> _Work required_: Within the entries below, every line containing "http" is to be copied.

> _Available records_:
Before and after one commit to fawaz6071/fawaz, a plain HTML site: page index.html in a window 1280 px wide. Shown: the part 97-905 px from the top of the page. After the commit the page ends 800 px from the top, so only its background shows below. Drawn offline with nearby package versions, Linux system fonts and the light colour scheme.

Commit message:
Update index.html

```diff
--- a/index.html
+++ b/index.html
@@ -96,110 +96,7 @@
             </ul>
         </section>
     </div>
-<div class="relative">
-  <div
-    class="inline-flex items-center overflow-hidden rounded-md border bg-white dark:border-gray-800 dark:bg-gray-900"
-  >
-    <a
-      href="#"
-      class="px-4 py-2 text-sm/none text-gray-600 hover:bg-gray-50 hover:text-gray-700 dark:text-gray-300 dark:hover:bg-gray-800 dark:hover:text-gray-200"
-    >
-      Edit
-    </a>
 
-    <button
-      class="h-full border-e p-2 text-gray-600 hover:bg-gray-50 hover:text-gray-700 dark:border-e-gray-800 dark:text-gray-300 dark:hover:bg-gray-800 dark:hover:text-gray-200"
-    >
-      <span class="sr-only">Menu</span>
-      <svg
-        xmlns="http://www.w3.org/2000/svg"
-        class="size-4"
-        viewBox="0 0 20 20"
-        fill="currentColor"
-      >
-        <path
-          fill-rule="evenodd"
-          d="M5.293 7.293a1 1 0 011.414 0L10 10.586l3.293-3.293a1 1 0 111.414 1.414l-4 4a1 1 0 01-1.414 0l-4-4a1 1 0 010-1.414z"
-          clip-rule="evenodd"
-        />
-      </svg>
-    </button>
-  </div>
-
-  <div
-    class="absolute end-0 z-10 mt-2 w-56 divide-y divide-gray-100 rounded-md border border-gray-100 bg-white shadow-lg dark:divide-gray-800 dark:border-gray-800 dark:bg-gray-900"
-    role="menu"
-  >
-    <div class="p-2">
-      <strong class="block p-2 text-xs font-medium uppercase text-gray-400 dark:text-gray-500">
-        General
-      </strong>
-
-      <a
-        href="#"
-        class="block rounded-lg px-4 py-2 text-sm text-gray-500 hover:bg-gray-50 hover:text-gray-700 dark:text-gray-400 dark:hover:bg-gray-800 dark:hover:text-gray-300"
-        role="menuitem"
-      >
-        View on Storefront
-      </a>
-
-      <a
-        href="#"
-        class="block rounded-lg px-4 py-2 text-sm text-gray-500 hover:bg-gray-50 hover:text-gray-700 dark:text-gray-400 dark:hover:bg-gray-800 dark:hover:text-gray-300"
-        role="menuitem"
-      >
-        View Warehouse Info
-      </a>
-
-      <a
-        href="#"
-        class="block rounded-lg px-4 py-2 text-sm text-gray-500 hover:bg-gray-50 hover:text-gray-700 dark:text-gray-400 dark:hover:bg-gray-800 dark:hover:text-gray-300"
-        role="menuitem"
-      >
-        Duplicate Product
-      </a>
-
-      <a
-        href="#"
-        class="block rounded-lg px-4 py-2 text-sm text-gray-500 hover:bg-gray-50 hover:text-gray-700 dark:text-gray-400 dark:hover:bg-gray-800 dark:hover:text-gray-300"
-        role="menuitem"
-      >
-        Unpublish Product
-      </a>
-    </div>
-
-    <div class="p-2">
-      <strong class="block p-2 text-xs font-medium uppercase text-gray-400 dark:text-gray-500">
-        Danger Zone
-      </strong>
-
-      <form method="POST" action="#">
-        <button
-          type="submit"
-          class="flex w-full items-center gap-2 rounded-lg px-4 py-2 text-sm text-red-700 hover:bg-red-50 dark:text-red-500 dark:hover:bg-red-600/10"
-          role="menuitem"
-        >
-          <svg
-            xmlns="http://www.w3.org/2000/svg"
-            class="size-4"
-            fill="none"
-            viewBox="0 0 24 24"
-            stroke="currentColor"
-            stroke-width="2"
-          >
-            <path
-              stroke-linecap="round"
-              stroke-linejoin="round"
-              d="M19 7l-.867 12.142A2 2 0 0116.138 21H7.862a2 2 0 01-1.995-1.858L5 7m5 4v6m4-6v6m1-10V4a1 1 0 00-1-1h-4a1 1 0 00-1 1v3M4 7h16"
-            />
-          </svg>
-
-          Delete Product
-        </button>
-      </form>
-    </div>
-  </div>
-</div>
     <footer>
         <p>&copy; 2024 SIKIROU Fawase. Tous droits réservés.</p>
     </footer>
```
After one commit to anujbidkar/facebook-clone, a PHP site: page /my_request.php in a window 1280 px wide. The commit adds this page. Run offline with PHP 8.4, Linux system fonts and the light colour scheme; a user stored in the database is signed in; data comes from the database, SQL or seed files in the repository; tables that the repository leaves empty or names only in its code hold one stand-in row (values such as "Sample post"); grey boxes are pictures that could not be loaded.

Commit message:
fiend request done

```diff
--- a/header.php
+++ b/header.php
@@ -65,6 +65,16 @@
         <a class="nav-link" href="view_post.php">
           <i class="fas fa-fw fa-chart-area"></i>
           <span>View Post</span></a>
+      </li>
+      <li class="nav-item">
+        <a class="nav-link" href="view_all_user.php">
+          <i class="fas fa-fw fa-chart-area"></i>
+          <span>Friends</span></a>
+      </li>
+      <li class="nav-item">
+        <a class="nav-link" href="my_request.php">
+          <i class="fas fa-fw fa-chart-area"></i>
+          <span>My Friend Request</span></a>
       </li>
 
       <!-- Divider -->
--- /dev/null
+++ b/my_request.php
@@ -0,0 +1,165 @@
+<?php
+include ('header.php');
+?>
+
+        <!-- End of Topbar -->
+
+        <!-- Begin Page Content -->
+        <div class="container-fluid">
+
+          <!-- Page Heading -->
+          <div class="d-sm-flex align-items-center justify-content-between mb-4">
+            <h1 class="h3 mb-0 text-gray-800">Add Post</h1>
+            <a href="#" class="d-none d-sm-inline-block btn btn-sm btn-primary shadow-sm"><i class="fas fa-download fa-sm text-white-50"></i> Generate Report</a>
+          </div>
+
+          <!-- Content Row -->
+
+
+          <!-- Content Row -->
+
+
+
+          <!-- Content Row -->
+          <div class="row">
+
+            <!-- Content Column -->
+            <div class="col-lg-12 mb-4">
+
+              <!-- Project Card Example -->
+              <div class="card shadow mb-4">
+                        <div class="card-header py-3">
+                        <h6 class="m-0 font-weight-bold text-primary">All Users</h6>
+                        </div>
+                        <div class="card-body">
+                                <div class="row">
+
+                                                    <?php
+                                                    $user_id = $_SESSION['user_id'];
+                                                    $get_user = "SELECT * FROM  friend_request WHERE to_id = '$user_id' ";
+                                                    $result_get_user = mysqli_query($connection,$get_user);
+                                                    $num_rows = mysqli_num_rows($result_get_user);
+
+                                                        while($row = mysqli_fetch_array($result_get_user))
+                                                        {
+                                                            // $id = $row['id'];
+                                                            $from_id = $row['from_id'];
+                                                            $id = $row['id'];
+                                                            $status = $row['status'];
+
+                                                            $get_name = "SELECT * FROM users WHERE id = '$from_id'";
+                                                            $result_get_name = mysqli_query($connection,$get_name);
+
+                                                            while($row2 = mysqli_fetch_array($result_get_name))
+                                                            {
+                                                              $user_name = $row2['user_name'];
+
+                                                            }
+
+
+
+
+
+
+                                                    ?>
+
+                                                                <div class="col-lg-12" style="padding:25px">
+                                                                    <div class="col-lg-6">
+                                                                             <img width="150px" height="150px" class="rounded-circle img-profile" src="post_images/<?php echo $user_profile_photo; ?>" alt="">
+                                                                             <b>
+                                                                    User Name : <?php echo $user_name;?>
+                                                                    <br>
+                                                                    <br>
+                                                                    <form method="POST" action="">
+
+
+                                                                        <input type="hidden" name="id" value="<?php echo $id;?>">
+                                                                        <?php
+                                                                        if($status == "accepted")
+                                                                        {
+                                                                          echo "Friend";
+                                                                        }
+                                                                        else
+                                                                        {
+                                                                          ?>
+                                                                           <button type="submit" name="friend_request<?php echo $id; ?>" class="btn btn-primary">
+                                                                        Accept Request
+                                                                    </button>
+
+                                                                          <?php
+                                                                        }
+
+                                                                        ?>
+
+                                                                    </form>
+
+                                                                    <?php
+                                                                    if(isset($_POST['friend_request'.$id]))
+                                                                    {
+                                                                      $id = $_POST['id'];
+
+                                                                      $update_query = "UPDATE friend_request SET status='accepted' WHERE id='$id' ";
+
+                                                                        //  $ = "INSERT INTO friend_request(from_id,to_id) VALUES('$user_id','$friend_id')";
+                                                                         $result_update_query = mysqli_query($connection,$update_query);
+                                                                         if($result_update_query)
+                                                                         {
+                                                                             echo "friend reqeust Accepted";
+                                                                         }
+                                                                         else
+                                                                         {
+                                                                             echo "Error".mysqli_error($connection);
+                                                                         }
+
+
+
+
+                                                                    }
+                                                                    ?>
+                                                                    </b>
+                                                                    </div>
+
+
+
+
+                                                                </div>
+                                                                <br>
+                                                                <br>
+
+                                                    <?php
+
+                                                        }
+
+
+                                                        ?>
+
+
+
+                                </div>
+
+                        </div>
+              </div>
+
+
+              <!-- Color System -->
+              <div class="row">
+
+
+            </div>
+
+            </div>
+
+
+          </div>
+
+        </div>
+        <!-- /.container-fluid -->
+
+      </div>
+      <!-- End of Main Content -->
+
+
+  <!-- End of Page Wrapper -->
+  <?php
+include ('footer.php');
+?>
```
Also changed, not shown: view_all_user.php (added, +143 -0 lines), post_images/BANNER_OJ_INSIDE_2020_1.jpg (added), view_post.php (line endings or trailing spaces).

> _Output_:
-        xmlns="http://www.w3.org/2000/svg"
-            xmlns="http://www.w3.org/2000/svg"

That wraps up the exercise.